EXERCISE
Below you will find a set of lines. Repeat them all exactly.

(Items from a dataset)
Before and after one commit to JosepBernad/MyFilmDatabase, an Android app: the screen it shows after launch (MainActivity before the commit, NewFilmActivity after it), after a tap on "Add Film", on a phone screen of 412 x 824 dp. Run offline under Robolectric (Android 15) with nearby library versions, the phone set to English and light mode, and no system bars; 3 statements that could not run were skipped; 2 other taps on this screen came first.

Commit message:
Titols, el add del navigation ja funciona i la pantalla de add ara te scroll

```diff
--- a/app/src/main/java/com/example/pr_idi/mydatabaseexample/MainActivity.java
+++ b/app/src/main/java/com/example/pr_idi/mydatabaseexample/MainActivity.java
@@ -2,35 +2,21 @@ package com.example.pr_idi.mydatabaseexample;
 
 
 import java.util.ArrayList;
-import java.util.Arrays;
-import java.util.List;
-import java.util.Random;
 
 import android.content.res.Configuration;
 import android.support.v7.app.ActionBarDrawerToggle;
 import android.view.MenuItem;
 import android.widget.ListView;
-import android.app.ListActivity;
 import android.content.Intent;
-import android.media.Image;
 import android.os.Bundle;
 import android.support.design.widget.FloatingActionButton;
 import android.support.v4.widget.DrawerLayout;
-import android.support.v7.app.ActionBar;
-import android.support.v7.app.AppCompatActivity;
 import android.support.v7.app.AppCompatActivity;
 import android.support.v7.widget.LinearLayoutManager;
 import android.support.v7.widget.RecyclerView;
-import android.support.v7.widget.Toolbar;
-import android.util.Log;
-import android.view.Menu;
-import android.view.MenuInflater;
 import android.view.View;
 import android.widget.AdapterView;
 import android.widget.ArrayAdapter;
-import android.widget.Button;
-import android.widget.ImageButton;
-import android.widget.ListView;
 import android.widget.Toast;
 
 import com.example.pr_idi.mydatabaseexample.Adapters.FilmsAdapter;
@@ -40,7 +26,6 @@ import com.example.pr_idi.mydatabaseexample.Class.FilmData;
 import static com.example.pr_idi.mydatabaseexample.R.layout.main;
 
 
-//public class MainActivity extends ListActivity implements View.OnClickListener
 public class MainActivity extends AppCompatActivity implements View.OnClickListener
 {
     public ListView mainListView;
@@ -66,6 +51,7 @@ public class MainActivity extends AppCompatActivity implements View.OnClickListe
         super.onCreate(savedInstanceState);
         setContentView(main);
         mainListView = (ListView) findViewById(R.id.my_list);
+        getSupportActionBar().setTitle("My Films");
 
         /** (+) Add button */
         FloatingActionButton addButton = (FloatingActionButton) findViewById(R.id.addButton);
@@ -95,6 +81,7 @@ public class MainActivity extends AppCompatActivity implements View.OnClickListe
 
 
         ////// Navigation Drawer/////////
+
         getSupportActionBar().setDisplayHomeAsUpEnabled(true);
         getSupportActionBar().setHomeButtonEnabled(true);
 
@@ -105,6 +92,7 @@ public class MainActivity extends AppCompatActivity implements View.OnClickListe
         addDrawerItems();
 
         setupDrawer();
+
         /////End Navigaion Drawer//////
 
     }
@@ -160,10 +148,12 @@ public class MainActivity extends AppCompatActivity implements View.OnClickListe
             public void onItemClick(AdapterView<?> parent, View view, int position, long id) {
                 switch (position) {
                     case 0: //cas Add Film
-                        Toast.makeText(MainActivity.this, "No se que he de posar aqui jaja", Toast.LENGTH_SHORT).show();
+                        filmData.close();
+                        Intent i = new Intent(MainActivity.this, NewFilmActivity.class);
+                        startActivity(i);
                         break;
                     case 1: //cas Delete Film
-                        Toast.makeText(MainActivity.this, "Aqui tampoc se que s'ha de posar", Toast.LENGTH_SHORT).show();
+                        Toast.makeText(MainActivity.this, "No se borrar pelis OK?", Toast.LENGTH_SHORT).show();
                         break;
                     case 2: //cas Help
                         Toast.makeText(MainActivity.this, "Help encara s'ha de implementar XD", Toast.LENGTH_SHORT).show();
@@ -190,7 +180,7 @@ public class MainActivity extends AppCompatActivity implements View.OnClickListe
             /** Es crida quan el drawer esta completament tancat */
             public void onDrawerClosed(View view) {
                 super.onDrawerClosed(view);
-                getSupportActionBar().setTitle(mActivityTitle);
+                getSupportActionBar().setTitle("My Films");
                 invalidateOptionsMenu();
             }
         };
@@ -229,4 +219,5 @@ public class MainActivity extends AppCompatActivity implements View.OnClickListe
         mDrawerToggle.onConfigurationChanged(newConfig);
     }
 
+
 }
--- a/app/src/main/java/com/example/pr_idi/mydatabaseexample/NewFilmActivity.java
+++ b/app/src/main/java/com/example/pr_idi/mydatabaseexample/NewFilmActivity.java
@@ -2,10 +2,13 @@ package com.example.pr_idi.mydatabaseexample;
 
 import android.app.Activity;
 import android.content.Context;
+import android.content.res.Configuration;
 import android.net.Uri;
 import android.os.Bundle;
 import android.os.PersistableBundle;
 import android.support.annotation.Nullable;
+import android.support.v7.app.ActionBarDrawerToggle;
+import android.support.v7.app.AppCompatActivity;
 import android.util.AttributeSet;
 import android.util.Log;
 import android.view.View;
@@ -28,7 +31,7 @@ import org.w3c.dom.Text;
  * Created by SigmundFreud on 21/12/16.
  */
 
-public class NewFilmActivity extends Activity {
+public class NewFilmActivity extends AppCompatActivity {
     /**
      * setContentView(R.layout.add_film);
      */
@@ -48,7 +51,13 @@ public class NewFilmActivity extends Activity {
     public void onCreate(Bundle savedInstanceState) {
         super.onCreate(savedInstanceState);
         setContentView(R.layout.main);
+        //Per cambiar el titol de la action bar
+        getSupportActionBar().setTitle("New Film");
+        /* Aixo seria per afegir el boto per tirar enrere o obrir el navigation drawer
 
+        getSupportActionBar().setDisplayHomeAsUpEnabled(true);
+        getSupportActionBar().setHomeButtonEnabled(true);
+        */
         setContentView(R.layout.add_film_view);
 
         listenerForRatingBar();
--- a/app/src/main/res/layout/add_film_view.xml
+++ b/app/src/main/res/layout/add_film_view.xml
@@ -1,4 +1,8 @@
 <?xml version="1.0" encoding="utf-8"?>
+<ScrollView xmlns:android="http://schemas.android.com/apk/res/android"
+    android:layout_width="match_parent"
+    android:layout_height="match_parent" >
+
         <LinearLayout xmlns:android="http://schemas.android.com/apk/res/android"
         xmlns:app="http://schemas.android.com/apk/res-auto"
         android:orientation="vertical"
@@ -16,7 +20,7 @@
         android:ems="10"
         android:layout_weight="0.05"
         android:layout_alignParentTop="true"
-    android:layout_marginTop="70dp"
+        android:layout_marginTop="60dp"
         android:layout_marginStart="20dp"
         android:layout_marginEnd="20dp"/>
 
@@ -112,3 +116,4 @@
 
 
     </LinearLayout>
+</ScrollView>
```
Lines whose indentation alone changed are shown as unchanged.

REPLY
Before and after one commit to JosepBernad/MyFilmDatabase, an Android app: the screen it shows after launch (MainActivity before the commit, NewFilmActivity after it), after a tap on "Add Film", on a phone screen of 412 x 824 dp. Run offline under Robolectric (Android 15) with nearby library versions, the phone set to English and light mode, and no system bars; 3 statements that could not run were skipped; 2 other taps on this screen came first.

Commit message:
Titols, el add del navigation ja funciona i la pantalla de add ara te scroll

```diff
--- a/app/src/main/java/com/example/pr_idi/mydatabaseexample/MainActivity.java
+++ b/app/src/main/java/com/example/pr_idi/mydatabaseexample/MainActivity.java
@@ -2,35 +2,21 @@ package com.example.pr_idi.mydatabaseexample;
 
 
 import java.util.ArrayList;
-import java.util.Arrays;
-import java.util.List;
-import java.util.Random;
 
 import android.content.res.Configuration;
 import android.support.v7.app.ActionBarDrawerToggle;
 import android.view.MenuItem;
 import android.widget.ListView;
-import android.app.ListActivity;
 import android.content.Intent;
-import android.media.Image;
 import android.os.Bundle;
 import android.support.design.widget.FloatingActionButton;
 import android.support.v4.widget.DrawerLayout;
-import android.support.v7.app.ActionBar;
-import android.support.v7.app.AppCompatActivity;
 import android.support.v7.app.AppCompatActivity;
 import android.support.v7.widget.LinearLayoutManager;
 import android.support.v7.widget.RecyclerView;
-import android.support.v7.widget.Toolbar;
-import android.util.Log;
-import android.view.Menu;
-import android.view.MenuInflater;
 import android.view.View;
 import android.widget.AdapterView;
 import android.widget.ArrayAdapter;
-import android.widget.Button;
-import android.widget.ImageButton;
-import android.widget.ListView;
 import android.widget.Toast;
 
 import com.example.pr_idi.mydatabaseexample.Adapters.FilmsAdapter;
@@ -40,7 +26,6 @@ import com.example.pr_idi.mydatabaseexample.Class.FilmData;
 import static com.example.pr_idi.mydatabaseexample.R.layout.main;
 
 
-//public class MainActivity extends ListActivity implements View.OnClickListener
 public class MainActivity extends AppCompatActivity implements View.OnClickListener
 {
     public ListView mainListView;
@@ -66,6 +51,7 @@ public class MainActivity extends AppCompatActivity implements View.OnClickListe
         super.onCreate(savedInstanceState);
         setContentView(main);
         mainListView = (ListView) findViewById(R.id.my_list);
+        getSupportActionBar().setTitle("My Films");
 
         /** (+) Add button */
         FloatingActionButton addButton = (FloatingActionButton) findViewById(R.id.addButton);
@@ -95,6 +81,7 @@ public class MainActivity extends AppCompatActivity implements View.OnClickListe
 
 
         ////// Navigation Drawer/////////
+
         getSupportActionBar().setDisplayHomeAsUpEnabled(true);
         getSupportActionBar().setHomeButtonEnabled(true);
 
@@ -105,6 +92,7 @@ public class MainActivity extends AppCompatActivity implements View.OnClickListe
         addDrawerItems();
 
         setupDrawer();
+
         /////End Navigaion Drawer//////
 
     }
@@ -160,10 +148,12 @@ public class MainActivity extends AppCompatActivity implements View.OnClickListe
             public void onItemClick(AdapterView<?> parent, View view, int position, long id) {
                 switch (position) {
                     case 0: //cas Add Film
-                        Toast.makeText(MainActivity.this, "No se que he de posar aqui jaja", Toast.LENGTH_SHORT).show();
+                        filmData.close();
+                        Intent i = new Intent(MainActivity.this, NewFilmActivity.class);
+                        startActivity(i);
                         break;
                     case 1: //cas Delete Film
-                        Toast.makeText(MainActivity.this, "Aqui tampoc se que s'ha de posar", Toast.LENGTH_SHORT).show();
+                        Toast.makeText(MainActivity.this, "No se borrar pelis OK?", Toast.LENGTH_SHORT).show();
                         break;
                     case 2: //cas Help
                         Toast.makeText(MainActivity.this, "Help encara s'ha de implementar XD", Toast.LENGTH_SHORT).show();
@@ -190,7 +180,7 @@ public class MainActivity extends AppCompatActivity implements View.OnClickListe
             /** Es crida quan el drawer esta completament tancat */
             public void onDrawerClosed(View view) {
                 super.onDrawerClosed(view);
-                getSupportActionBar().setTitle(mActivityTitle);
+                getSupportActionBar().setTitle("My Films");
                 invalidateOptionsMenu();
             }
         };
@@ -229,4 +219,5 @@ public class MainActivity extends AppCompatActivity implements View.OnClickListe
         mDrawerToggle.onConfigurationChanged(newConfig);
     }
 
+
 }
--- a/app/src/main/java/com/example/pr_idi/mydatabaseexample/NewFilmActivity.java
+++ b/app/src/main/java/com/example/pr_idi/mydatabaseexample/NewFilmActivity.java
@@ -2,10 +2,13 @@ package com.example.pr_idi.mydatabaseexample;
 
 import android.app.Activity;
 import android.content.Context;
+import android.content.res.Configuration;
 import android.net.Uri;
 import android.os.Bundle;
 import android.os.PersistableBundle;
 import android.support.annotation.Nullable;
+import android.support.v7.app.ActionBarDrawerToggle;
+import android.support.v7.app.AppCompatActivity;
 import android.util.AttributeSet;
 import android.util.Log;
 import android.view.View;
@@ -28,7 +31,7 @@ import org.w3c.dom.Text;
  * Created by SigmundFreud on 21/12/16.
  */
 
-public class NewFilmActivity extends Activity {
+public class NewFilmActivity extends AppCompatActivity {
     /**
      * setContentView(R.layout.add_film);
      */
@@ -48,7 +51,13 @@ public class NewFilmActivity extends Activity {
     public void onCreate(Bundle savedInstanceState) {
         super.onCreate(savedInstanceState);
         setContentView(R.layout.main);
+        //Per cambiar el titol de la action bar
+        getSupportActionBar().setTitle("New Film");
+        /* Aixo seria per afegir el boto per tirar enrere o obrir el navigation drawer
 
+        getSupportActionBar().setDisplayHomeAsUpEnabled(true);
+        getSupportActionBar().setHomeButtonEnabled(true);
+        */
         setContentView(R.layout.add_film_view);
 
         listenerForRatingBar();
--- a/app/src/main/res/layout/add_film_view.xml
+++ b/app/src/main/res/layout/add_film_view.xml
@@ -1,4 +1,8 @@
 <?xml version="1.0" encoding="utf-8"?>
+<ScrollView xmlns:android="http://schemas.android.com/apk/res/android"
+    android:layout_width="match_parent"
+    android:layout_height="match_parent" >
+
         <LinearLayout xmlns:android="http://schemas.android.com/apk/res/android"
         xmlns:app="http://schemas.android.com/apk/res-auto"
         android:orientation="vertical"
@@ -16,7 +20,7 @@
         android:ems="10"
         android:layout_weight="0.05"
         android:layout_alignParentTop="true"
-    android:layout_marginTop="70dp"
+        android:layout_marginTop="60dp"
         android:layout_marginStart="20dp"
         android:layout_marginEnd="20dp"/>
 
@@ -112,3 +116,4 @@
 
 
     </LinearLayout>
+</ScrollView>
```
Lines whose indentation alone changed are shown as unchanged.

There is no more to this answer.